→ **ASSIGNMENT**
Exactly as written, output each of the lines below, with no images.

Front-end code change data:
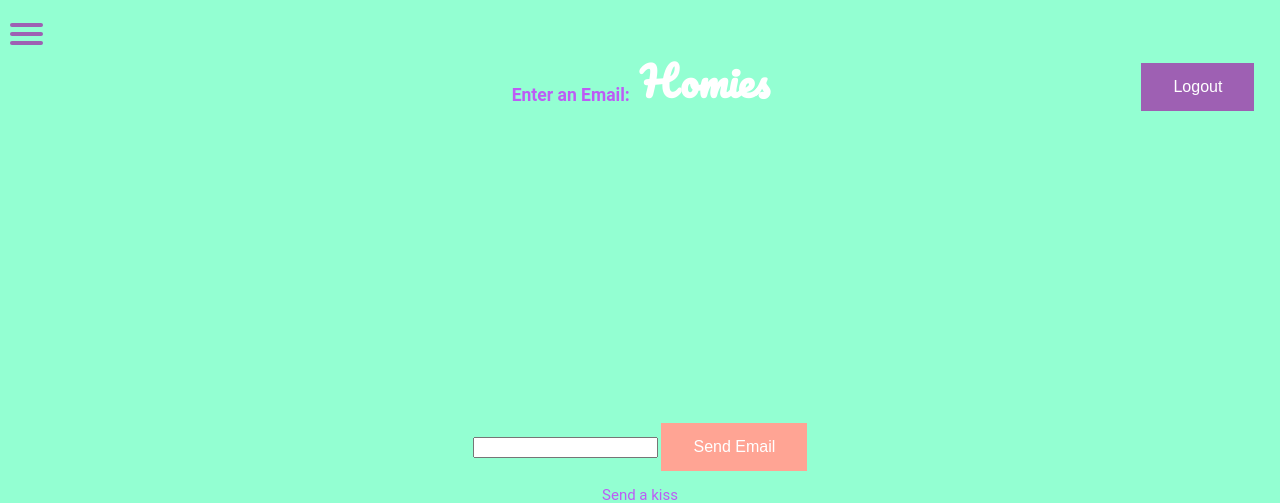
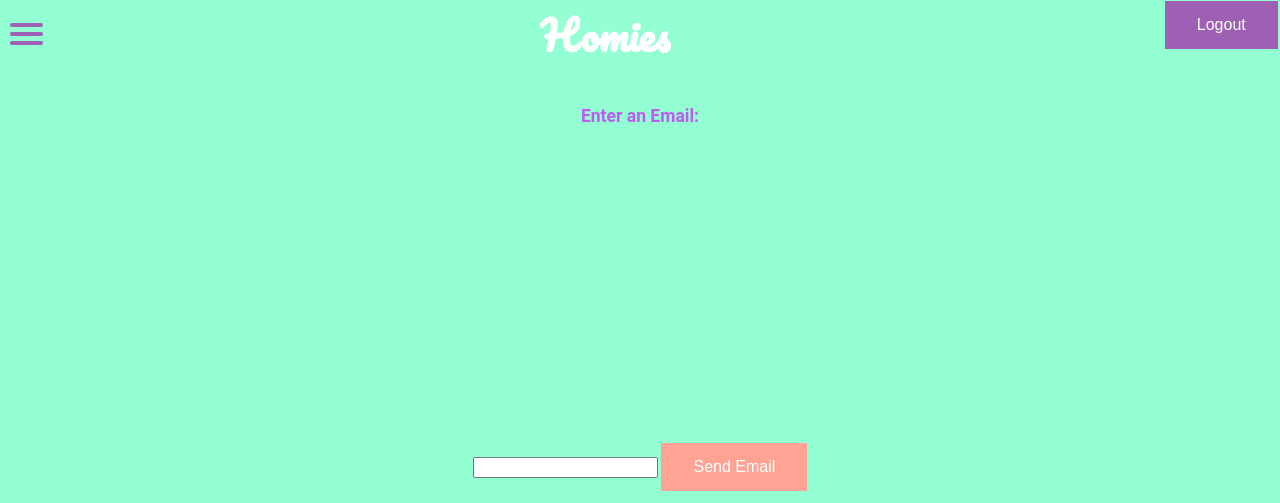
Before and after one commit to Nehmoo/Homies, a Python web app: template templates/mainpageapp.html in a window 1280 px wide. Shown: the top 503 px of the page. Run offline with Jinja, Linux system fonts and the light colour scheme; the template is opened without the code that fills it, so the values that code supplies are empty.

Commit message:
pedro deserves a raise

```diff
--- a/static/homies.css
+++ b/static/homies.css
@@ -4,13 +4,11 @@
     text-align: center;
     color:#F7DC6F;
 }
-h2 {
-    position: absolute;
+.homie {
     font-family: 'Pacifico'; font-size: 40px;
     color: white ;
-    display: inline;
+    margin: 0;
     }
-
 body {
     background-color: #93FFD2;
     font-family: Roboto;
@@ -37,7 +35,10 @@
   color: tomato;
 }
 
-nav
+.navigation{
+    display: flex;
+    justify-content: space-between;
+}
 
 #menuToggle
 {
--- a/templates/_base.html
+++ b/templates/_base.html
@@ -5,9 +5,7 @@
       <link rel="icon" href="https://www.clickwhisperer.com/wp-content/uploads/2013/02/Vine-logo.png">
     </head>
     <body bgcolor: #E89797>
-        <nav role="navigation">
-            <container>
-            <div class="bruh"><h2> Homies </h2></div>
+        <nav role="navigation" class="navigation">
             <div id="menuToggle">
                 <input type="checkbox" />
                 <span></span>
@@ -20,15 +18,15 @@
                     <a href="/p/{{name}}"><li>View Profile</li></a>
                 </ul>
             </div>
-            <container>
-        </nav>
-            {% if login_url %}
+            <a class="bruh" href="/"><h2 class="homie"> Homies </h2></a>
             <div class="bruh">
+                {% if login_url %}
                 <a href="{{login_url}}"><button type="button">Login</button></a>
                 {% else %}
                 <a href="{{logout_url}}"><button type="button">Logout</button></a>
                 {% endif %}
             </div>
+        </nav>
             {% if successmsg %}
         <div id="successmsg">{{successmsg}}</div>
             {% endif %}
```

→ **ANSWER TO THE EXERCISE**
Before and after one commit to Nehmoo/Homies, a Python web app: template templates/mainpageapp.html in a window 1280 px wide. Shown: the top 503 px of the page. Run offline with Jinja, Linux system fonts and the light colour scheme; the template is opened without the code that fills it, so the values that code supplies are empty.

Commit message:
pedro deserves a raise

```diff
--- a/static/homies.css
+++ b/static/homies.css
@@ -4,13 +4,11 @@
     text-align: center;
     color:#F7DC6F;
 }
-h2 {
-    position: absolute;
+.homie {
     font-family: 'Pacifico'; font-size: 40px;
     color: white ;
-    display: inline;
+    margin: 0;
     }
-
 body {
     background-color: #93FFD2;
     font-family: Roboto;
@@ -37,7 +35,10 @@
   color: tomato;
 }
 
-nav
+.navigation{
+    display: flex;
+    justify-content: space-between;
+}
 
 #menuToggle
 {
--- a/templates/_base.html
+++ b/templates/_base.html
@@ -5,9 +5,7 @@
       <link rel="icon" href="https://www.clickwhisperer.com/wp-content/uploads/2013/02/Vine-logo.png">
     </head>
     <body bgcolor: #E89797>
-        <nav role="navigation">
-            <container>
-            <div class="bruh"><h2> Homies </h2></div>
+        <nav role="navigation" class="navigation">
             <div id="menuToggle">
                 <input type="checkbox" />
                 <span></span>
@@ -20,15 +18,15 @@
                     <a href="/p/{{name}}"><li>View Profile</li></a>
                 </ul>
             </div>
-            <container>
-        </nav>
-            {% if login_url %}
+            <a class="bruh" href="/"><h2 class="homie"> Homies </h2></a>
             <div class="bruh">
+                {% if login_url %}
                 <a href="{{login_url}}"><button type="button">Login</button></a>
                 {% else %}
                 <a href="{{logout_url}}"><button type="button">Logout</button></a>
                 {% endif %}
             </div>
+        </nav>
             {% if successmsg %}
         <div id="successmsg">{{successmsg}}</div>
             {% endif %}
```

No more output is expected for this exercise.